In the material below, the lines containing the word "this" are required; copy each of them.

# # # # #

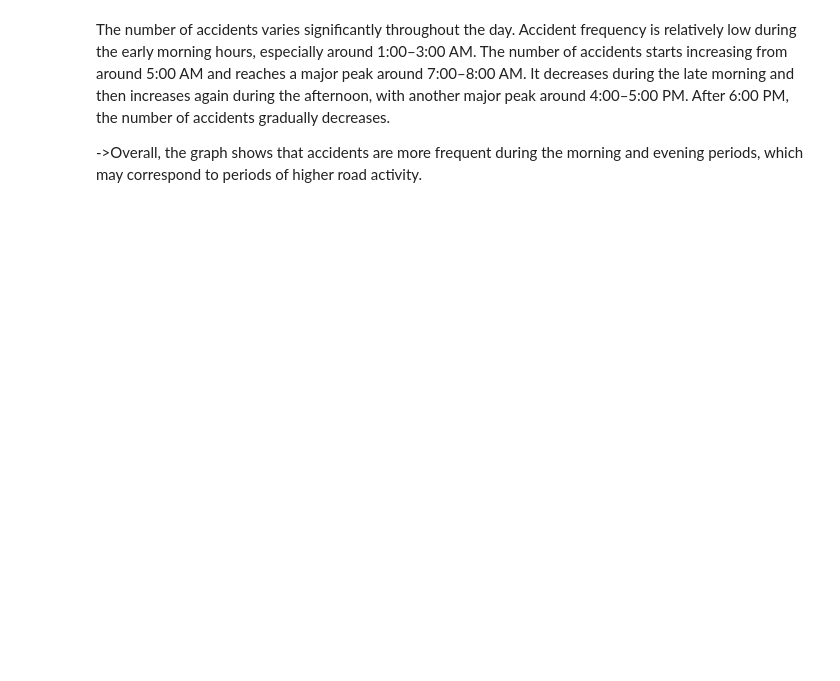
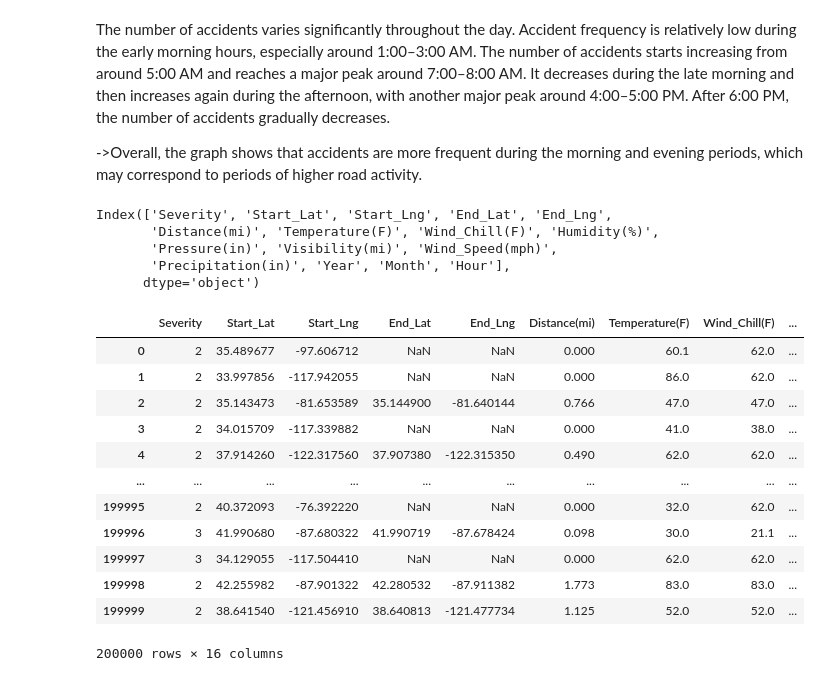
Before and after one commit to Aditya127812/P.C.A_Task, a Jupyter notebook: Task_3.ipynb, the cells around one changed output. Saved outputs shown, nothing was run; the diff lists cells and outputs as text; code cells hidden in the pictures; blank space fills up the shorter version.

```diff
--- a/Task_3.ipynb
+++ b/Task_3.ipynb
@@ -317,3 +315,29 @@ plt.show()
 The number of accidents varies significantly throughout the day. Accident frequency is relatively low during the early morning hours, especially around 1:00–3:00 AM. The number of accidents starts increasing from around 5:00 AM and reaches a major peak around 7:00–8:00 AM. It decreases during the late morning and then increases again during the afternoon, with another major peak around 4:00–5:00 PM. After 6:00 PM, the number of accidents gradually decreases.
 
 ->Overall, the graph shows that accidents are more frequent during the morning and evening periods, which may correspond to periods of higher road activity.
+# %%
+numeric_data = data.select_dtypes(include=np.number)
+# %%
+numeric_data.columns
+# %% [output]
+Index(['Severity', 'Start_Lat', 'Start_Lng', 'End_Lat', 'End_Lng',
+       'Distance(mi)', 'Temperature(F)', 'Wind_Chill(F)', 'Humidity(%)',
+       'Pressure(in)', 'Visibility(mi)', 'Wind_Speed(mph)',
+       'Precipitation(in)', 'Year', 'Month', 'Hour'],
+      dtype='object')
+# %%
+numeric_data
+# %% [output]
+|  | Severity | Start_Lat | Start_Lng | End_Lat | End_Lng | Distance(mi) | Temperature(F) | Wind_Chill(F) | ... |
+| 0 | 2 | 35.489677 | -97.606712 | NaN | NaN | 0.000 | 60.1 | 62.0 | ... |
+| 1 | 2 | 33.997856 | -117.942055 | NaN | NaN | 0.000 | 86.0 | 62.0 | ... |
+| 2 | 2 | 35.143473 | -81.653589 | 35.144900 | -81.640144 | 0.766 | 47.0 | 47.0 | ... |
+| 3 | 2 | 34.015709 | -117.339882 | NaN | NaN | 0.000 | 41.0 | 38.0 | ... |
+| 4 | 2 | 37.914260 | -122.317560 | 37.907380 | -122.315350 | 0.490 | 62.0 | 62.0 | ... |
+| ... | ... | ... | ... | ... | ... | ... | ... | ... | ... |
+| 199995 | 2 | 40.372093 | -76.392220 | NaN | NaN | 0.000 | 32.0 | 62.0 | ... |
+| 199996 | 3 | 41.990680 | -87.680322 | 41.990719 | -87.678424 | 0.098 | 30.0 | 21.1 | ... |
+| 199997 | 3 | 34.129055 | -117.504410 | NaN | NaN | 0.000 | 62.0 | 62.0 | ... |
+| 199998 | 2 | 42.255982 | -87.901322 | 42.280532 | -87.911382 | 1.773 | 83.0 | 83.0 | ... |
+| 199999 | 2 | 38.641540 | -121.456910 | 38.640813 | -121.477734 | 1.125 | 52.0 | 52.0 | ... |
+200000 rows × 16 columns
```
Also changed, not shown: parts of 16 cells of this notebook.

# # # # #

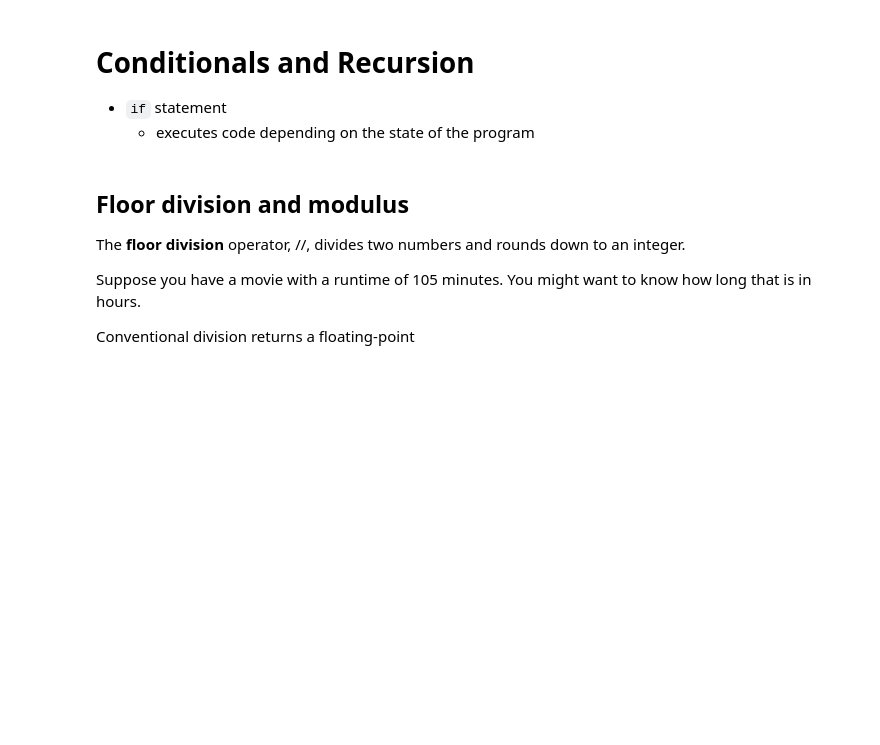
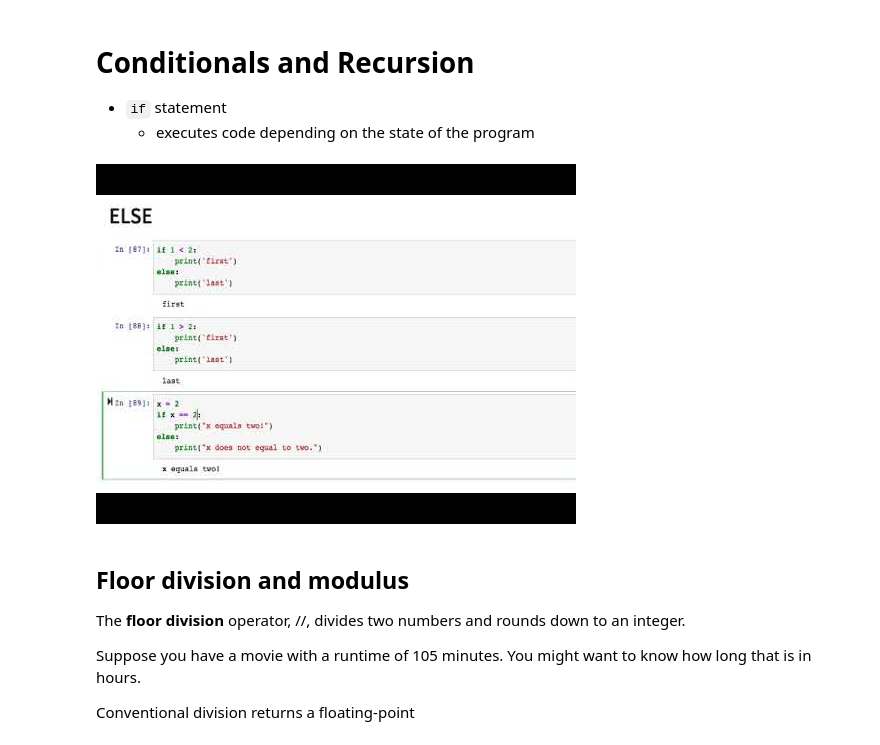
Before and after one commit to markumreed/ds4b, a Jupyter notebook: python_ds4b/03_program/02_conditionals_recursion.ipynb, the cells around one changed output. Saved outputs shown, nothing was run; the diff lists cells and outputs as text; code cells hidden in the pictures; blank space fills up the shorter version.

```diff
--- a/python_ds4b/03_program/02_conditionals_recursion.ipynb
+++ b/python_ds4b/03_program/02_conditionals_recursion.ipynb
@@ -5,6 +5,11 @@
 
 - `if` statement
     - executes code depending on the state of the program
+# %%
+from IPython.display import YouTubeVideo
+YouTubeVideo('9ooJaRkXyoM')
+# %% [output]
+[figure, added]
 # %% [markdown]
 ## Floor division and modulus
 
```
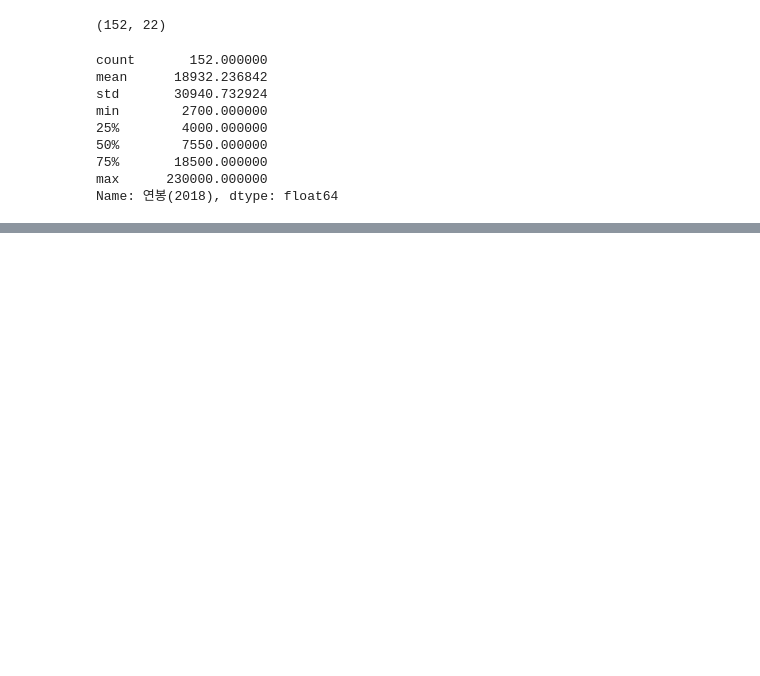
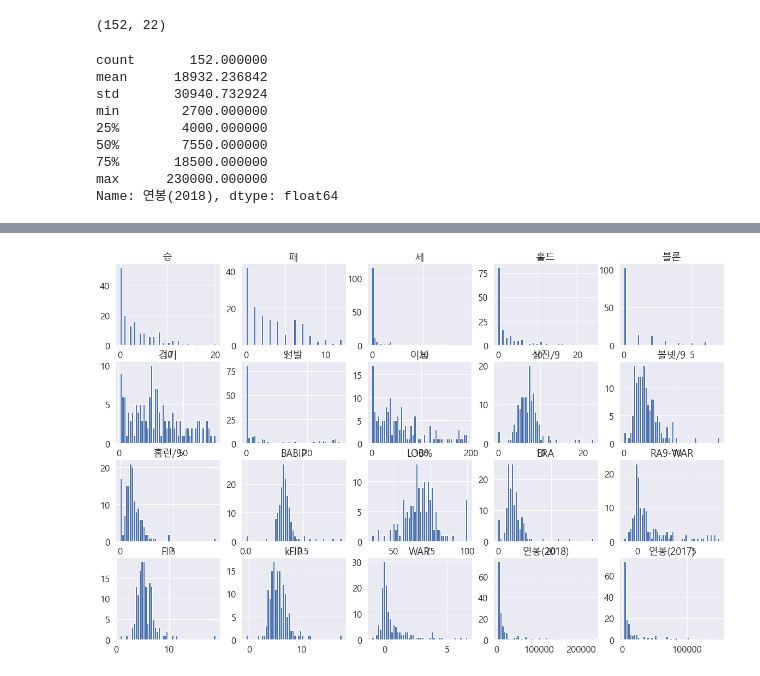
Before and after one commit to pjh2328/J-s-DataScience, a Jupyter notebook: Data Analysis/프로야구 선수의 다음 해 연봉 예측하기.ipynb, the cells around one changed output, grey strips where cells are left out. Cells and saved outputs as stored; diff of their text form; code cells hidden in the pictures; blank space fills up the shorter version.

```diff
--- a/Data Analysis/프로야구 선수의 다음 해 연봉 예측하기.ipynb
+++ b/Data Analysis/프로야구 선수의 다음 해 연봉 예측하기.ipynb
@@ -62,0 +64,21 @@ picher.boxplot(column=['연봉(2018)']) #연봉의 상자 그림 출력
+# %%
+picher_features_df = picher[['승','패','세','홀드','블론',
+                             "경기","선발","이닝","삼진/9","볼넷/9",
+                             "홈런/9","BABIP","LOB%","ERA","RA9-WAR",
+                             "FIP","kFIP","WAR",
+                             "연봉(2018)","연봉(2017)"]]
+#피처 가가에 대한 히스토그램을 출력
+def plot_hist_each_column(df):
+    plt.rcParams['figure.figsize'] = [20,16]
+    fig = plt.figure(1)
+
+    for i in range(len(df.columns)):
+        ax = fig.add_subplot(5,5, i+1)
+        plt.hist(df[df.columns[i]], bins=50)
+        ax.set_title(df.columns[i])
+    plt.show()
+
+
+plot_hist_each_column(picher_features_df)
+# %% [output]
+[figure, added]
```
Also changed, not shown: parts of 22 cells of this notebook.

# # # # #

## Answer section
Also changed, not shown: parts of 16 cells of this notebook.
Also changed, not shown: parts of 22 cells of this notebook.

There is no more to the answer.